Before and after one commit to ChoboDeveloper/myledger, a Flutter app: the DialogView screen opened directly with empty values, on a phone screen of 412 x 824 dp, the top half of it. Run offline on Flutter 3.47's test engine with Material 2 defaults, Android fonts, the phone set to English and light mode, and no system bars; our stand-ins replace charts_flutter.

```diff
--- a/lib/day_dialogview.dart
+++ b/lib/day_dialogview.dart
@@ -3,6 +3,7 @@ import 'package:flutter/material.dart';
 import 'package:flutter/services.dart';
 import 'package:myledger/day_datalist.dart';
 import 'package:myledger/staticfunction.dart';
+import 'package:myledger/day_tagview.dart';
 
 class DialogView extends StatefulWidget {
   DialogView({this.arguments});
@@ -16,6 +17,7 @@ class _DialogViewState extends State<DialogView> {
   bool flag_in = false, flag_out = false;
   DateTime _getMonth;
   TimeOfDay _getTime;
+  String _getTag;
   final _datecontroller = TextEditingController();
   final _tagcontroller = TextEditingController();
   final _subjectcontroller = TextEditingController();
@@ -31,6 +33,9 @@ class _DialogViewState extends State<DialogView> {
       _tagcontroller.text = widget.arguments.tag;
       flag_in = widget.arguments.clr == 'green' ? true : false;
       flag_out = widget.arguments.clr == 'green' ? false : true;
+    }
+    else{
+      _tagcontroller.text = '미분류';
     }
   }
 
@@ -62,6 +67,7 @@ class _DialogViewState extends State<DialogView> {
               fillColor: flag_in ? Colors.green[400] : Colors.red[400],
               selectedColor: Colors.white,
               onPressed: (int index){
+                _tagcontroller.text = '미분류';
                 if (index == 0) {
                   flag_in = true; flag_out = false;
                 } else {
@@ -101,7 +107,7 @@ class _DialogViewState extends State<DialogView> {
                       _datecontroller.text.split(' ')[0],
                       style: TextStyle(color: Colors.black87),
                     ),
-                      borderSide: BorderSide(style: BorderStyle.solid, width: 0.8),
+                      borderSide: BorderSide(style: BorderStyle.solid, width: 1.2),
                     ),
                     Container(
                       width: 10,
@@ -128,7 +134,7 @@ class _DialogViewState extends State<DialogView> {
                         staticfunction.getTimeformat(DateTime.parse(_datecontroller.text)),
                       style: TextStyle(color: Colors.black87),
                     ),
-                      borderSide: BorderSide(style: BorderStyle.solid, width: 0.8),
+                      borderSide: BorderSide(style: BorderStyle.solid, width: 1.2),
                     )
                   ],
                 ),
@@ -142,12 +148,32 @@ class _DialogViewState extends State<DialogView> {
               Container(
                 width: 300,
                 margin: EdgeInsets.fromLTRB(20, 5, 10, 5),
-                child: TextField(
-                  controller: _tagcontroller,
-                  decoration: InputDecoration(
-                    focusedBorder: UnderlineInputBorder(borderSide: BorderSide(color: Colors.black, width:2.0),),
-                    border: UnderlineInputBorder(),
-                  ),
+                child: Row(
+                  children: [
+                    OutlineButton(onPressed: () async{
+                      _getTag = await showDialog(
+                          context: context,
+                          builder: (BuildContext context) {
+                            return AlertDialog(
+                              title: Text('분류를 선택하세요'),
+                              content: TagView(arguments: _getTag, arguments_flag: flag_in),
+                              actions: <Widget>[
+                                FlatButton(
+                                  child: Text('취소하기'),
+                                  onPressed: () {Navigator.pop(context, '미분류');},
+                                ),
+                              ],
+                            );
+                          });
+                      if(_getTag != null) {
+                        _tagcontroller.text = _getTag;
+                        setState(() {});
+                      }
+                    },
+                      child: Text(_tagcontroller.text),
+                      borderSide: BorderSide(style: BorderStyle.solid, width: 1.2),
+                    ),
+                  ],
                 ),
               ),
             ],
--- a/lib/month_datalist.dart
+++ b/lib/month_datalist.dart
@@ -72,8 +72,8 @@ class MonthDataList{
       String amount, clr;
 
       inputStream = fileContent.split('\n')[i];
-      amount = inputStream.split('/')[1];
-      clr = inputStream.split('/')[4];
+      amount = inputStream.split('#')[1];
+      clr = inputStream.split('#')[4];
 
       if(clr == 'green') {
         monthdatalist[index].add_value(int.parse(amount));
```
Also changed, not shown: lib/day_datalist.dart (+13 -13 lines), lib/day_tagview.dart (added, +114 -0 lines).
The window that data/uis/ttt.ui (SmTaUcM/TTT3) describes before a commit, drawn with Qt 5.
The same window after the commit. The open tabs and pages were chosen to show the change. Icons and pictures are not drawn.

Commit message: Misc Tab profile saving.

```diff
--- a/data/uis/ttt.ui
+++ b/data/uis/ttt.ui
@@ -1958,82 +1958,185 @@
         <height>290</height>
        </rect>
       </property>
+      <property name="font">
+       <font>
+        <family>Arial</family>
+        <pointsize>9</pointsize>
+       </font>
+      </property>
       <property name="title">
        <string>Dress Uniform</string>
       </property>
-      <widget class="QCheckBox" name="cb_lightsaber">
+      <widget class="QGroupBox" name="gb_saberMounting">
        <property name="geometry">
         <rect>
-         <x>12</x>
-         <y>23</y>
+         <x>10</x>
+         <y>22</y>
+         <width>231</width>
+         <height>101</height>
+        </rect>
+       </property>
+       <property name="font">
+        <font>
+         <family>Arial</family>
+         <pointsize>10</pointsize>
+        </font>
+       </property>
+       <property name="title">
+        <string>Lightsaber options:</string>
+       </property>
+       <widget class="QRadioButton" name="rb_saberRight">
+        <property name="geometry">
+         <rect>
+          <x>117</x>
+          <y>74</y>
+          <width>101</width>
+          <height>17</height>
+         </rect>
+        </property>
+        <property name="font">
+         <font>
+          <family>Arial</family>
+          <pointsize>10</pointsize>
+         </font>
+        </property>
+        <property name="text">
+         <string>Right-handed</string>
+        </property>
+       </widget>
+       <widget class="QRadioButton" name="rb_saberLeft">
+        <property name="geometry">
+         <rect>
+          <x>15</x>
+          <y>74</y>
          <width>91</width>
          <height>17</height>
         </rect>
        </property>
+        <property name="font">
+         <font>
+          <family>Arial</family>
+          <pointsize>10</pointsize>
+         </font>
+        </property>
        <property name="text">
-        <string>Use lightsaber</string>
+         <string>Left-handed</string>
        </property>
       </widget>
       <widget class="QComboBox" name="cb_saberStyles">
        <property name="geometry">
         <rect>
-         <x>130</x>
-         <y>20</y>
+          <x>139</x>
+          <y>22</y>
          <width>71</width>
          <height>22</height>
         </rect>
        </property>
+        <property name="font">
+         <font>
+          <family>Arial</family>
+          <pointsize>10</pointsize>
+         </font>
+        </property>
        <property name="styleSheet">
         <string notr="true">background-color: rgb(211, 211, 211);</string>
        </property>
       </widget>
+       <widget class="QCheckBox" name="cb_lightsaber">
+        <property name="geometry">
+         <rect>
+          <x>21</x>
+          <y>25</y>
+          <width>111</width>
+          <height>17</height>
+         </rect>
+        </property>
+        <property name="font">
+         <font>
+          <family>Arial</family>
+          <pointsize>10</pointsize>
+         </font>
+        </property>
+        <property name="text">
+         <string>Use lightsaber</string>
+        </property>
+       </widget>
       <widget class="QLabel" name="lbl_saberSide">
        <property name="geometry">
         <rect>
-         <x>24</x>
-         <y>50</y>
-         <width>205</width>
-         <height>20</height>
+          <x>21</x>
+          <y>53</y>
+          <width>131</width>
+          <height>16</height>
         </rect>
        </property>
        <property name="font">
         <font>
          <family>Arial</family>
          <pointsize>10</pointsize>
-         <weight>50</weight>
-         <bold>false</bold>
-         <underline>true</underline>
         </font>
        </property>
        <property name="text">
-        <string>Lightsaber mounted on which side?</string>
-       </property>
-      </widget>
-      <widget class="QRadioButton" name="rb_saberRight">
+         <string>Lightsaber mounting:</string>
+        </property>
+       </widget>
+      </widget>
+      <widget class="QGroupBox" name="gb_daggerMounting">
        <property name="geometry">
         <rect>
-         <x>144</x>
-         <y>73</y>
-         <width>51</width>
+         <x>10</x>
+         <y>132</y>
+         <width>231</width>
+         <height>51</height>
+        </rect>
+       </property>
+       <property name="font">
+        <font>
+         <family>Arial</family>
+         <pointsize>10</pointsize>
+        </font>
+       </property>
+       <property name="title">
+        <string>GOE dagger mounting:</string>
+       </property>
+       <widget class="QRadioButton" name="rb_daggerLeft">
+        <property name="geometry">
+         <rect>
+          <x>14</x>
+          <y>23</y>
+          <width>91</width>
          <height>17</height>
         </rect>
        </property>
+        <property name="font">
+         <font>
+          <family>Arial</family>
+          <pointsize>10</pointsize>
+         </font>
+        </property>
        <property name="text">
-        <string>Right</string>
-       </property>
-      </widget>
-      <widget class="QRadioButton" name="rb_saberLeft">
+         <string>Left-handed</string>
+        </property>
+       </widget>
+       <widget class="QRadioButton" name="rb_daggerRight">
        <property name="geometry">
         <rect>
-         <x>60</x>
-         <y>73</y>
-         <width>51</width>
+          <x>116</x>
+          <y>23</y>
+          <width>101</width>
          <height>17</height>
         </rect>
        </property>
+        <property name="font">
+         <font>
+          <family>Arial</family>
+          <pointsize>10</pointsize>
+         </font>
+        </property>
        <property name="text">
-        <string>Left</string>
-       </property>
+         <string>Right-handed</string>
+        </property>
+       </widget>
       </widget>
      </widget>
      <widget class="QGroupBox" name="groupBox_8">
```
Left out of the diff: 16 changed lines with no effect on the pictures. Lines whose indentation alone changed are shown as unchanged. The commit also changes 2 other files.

Task to complete
Every line above that holds the word "extends" should be copied out.

Problem solution
 class DialogView extends StatefulWidget {
@@ -16,6 +17,7 @@ class _DialogViewState extends State<DialogView> {
@@ -31,6 +33,9 @@ class _DialogViewState extends State<DialogView> {
@@ -62,6 +67,7 @@ class _DialogViewState extends State<DialogView> {
@@ -101,7 +107,7 @@ class _DialogViewState extends State<DialogView> {
@@ -128,7 +134,7 @@ class _DialogViewState extends State<DialogView> {
@@ -142,12 +148,32 @@ class _DialogViewState extends State<DialogView> {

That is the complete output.